# Exercise aim:
An exact copy of every record, with no pictures, please.

── Records to process ──

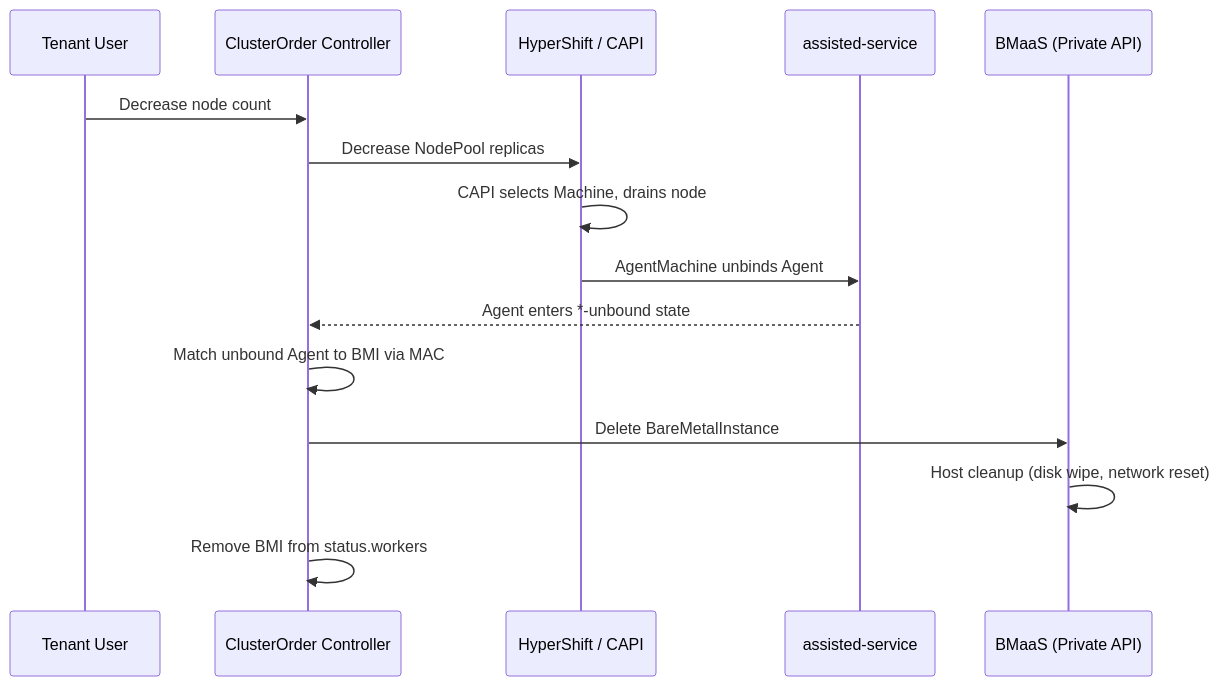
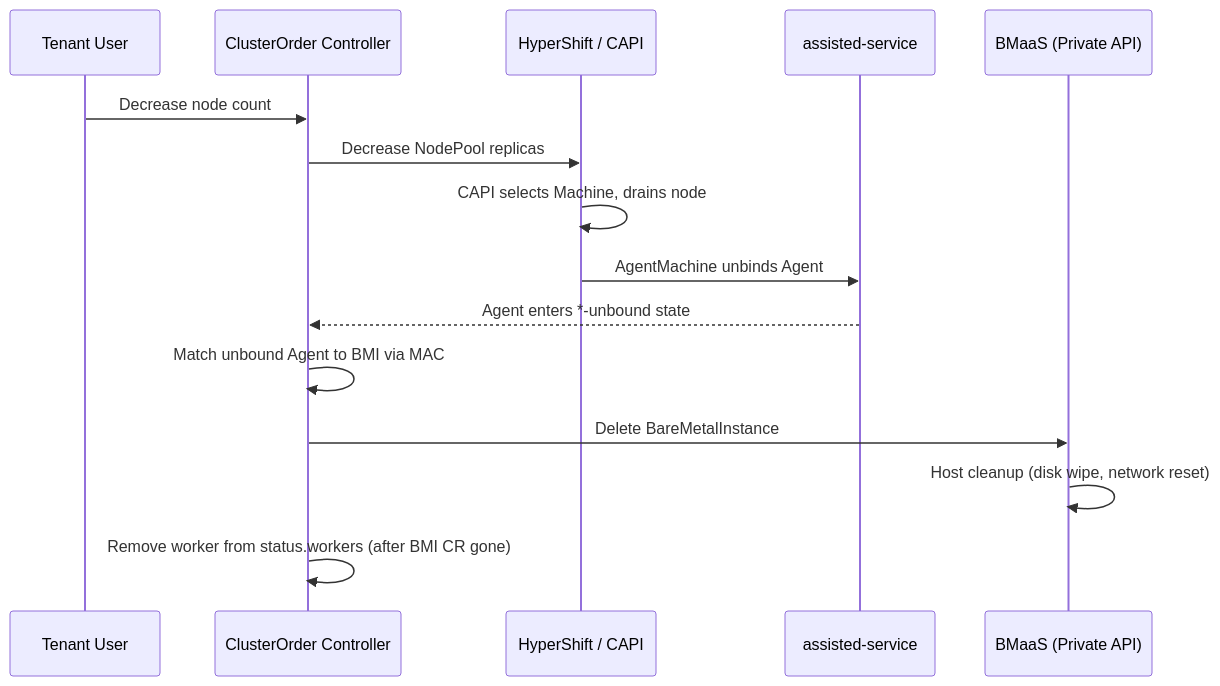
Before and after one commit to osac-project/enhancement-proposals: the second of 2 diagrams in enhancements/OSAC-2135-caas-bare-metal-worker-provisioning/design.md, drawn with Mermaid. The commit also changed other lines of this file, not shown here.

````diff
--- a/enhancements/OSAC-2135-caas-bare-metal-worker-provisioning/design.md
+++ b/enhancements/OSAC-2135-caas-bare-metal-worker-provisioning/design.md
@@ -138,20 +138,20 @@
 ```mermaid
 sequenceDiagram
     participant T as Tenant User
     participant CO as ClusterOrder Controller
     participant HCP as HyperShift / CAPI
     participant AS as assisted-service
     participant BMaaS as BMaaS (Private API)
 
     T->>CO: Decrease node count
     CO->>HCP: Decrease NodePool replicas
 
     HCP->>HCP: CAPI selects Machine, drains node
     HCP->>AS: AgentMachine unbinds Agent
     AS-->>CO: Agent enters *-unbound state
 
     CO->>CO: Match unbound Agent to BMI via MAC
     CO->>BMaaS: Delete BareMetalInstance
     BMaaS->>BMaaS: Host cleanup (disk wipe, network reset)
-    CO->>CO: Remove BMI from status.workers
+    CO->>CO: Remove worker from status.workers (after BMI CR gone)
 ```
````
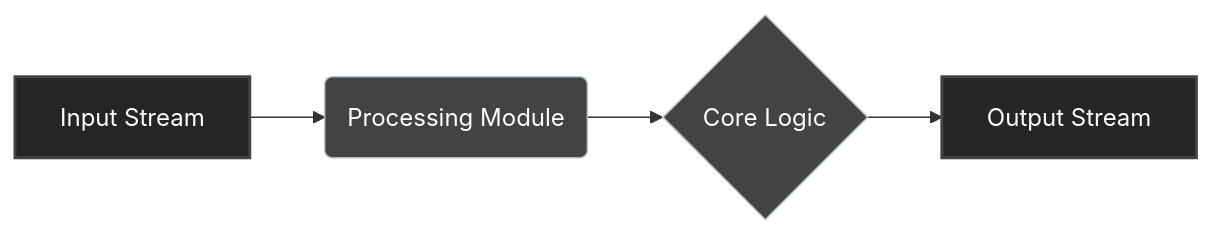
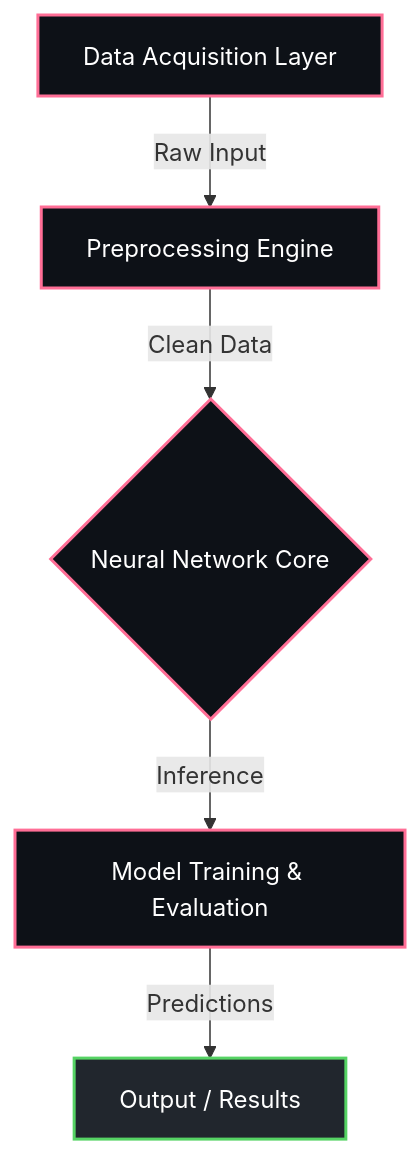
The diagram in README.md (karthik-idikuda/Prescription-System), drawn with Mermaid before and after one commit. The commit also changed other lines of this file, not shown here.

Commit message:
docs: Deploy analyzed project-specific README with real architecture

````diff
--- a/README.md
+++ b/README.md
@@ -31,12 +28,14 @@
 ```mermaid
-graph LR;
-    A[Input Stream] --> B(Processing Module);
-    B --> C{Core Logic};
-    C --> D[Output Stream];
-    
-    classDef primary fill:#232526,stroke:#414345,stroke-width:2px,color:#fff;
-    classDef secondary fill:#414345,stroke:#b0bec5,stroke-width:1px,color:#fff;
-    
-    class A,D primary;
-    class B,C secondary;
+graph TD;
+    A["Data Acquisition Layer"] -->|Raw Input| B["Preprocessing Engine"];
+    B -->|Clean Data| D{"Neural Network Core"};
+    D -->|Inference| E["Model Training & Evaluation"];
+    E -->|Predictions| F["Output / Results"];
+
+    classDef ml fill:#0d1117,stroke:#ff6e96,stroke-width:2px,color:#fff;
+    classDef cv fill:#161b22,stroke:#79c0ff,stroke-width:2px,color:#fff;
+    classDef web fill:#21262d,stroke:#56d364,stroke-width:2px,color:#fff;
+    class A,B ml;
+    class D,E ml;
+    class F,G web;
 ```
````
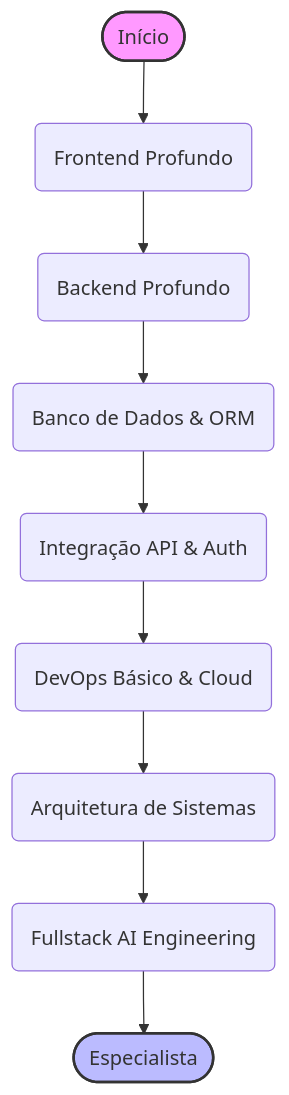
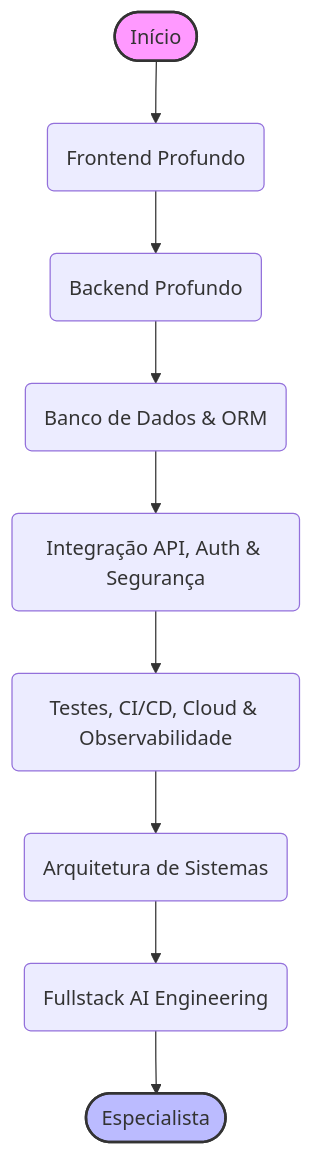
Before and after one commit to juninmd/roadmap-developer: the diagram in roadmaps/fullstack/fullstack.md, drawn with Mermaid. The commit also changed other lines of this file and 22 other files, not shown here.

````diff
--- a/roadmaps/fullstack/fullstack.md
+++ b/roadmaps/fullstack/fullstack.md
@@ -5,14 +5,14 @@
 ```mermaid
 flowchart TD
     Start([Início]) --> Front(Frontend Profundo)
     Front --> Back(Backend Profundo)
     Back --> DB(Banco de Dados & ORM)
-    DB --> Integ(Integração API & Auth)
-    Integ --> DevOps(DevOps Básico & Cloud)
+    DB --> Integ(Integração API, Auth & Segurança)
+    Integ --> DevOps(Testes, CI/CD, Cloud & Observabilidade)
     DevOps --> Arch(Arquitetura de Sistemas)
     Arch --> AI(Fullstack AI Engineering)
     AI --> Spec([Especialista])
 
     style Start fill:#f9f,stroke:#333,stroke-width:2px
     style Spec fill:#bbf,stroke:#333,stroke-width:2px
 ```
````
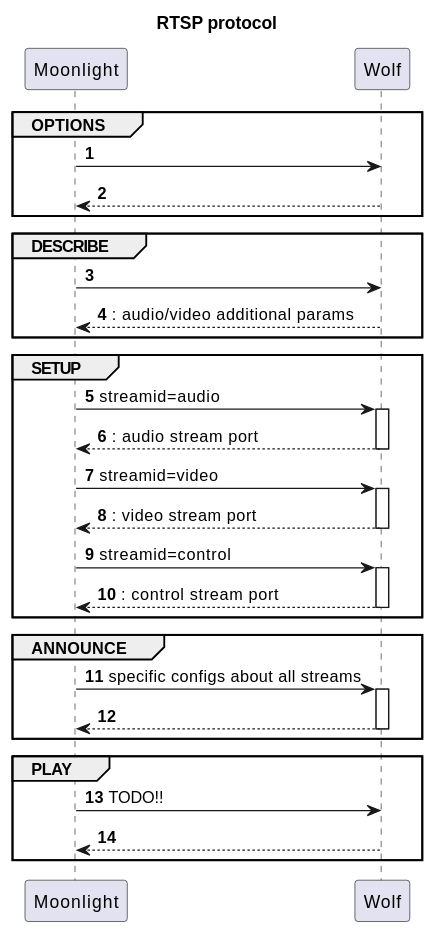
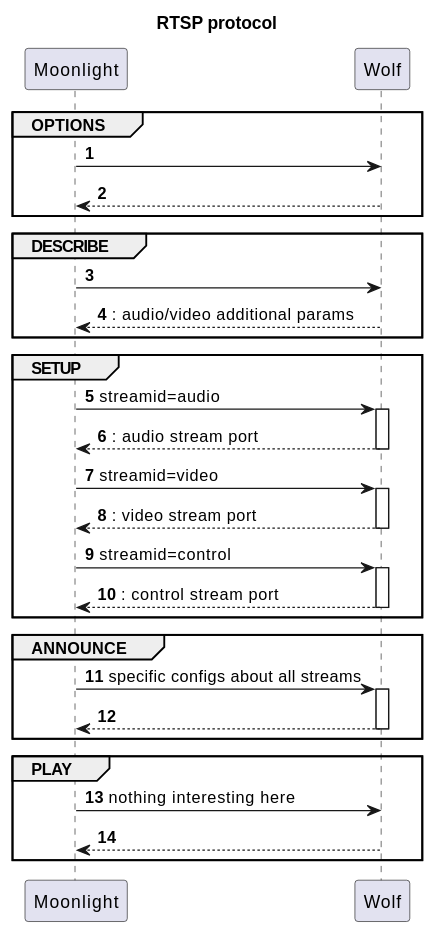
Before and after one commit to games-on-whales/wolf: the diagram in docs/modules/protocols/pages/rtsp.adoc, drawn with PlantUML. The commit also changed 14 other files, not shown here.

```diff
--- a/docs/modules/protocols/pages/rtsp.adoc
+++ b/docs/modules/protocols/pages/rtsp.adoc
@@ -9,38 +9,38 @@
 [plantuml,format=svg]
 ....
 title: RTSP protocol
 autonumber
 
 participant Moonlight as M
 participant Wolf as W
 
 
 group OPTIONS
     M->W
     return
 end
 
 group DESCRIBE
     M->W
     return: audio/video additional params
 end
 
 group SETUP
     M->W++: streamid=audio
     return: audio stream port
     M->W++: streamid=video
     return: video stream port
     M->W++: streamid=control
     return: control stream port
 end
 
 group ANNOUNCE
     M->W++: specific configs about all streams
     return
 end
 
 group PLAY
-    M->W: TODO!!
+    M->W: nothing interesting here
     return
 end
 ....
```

───

# Response below:
Before and after one commit to osac-project/enhancement-proposals: the second of 2 diagrams in enhancements/OSAC-2135-caas-bare-metal-worker-provisioning/design.md, drawn with Mermaid. The commit also changed other lines of this file, not shown here.

````diff
--- a/enhancements/OSAC-2135-caas-bare-metal-worker-provisioning/design.md
+++ b/enhancements/OSAC-2135-caas-bare-metal-worker-provisioning/design.md
@@ -138,20 +138,20 @@
 ```mermaid
 sequenceDiagram
     participant T as Tenant User
     participant CO as ClusterOrder Controller
     participant HCP as HyperShift / CAPI
     participant AS as assisted-service
     participant BMaaS as BMaaS (Private API)
 
     T->>CO: Decrease node count
     CO->>HCP: Decrease NodePool replicas
 
     HCP->>HCP: CAPI selects Machine, drains node
     HCP->>AS: AgentMachine unbinds Agent
     AS-->>CO: Agent enters *-unbound state
 
     CO->>CO: Match unbound Agent to BMI via MAC
     CO->>BMaaS: Delete BareMetalInstance
     BMaaS->>BMaaS: Host cleanup (disk wipe, network reset)
-    CO->>CO: Remove BMI from status.workers
+    CO->>CO: Remove worker from status.workers (after BMI CR gone)
 ```
````
The diagram in README.md (karthik-idikuda/Prescription-System), drawn with Mermaid before and after one commit. The commit also changed other lines of this file, not shown here.

Commit message:
docs: Deploy analyzed project-specific README with real architecture

````diff
--- a/README.md
+++ b/README.md
@@ -31,12 +28,14 @@
 ```mermaid
-graph LR;
-    A[Input Stream] --> B(Processing Module);
-    B --> C{Core Logic};
-    C --> D[Output Stream];
-    
-    classDef primary fill:#232526,stroke:#414345,stroke-width:2px,color:#fff;
-    classDef secondary fill:#414345,stroke:#b0bec5,stroke-width:1px,color:#fff;
-    
-    class A,D primary;
-    class B,C secondary;
+graph TD;
+    A["Data Acquisition Layer"] -->|Raw Input| B["Preprocessing Engine"];
+    B -->|Clean Data| D{"Neural Network Core"};
+    D -->|Inference| E["Model Training & Evaluation"];
+    E -->|Predictions| F["Output / Results"];
+
+    classDef ml fill:#0d1117,stroke:#ff6e96,stroke-width:2px,color:#fff;
+    classDef cv fill:#161b22,stroke:#79c0ff,stroke-width:2px,color:#fff;
+    classDef web fill:#21262d,stroke:#56d364,stroke-width:2px,color:#fff;
+    class A,B ml;
+    class D,E ml;
+    class F,G web;
 ```
````
Before and after one commit to juninmd/roadmap-developer: the diagram in roadmaps/fullstack/fullstack.md, drawn with Mermaid. The commit also changed other lines of this file and 22 other files, not shown here.

````diff
--- a/roadmaps/fullstack/fullstack.md
+++ b/roadmaps/fullstack/fullstack.md
@@ -5,14 +5,14 @@
 ```mermaid
 flowchart TD
     Start([Início]) --> Front(Frontend Profundo)
     Front --> Back(Backend Profundo)
     Back --> DB(Banco de Dados & ORM)
-    DB --> Integ(Integração API & Auth)
-    Integ --> DevOps(DevOps Básico & Cloud)
+    DB --> Integ(Integração API, Auth & Segurança)
+    Integ --> DevOps(Testes, CI/CD, Cloud & Observabilidade)
     DevOps --> Arch(Arquitetura de Sistemas)
     Arch --> AI(Fullstack AI Engineering)
     AI --> Spec([Especialista])
 
     style Start fill:#f9f,stroke:#333,stroke-width:2px
     style Spec fill:#bbf,stroke:#333,stroke-width:2px
 ```
````
Before and after one commit to games-on-whales/wolf: the diagram in docs/modules/protocols/pages/rtsp.adoc, drawn with PlantUML. The commit also changed 14 other files, not shown here.

```diff
--- a/docs/modules/protocols/pages/rtsp.adoc
+++ b/docs/modules/protocols/pages/rtsp.adoc
@@ -9,38 +9,38 @@
 [plantuml,format=svg]
 ....
 title: RTSP protocol
 autonumber
 
 participant Moonlight as M
 participant Wolf as W
 
 
 group OPTIONS
     M->W
     return
 end
 
 group DESCRIBE
     M->W
     return: audio/video additional params
 end
 
 group SETUP
     M->W++: streamid=audio
     return: audio stream port
     M->W++: streamid=video
     return: video stream port
     M->W++: streamid=control
     return: control stream port
 end
 
 group ANNOUNCE
     M->W++: specific configs about all streams
     return
 end
 
 group PLAY
-    M->W: TODO!!
+    M->W: nothing interesting here
     return
 end
 ....
```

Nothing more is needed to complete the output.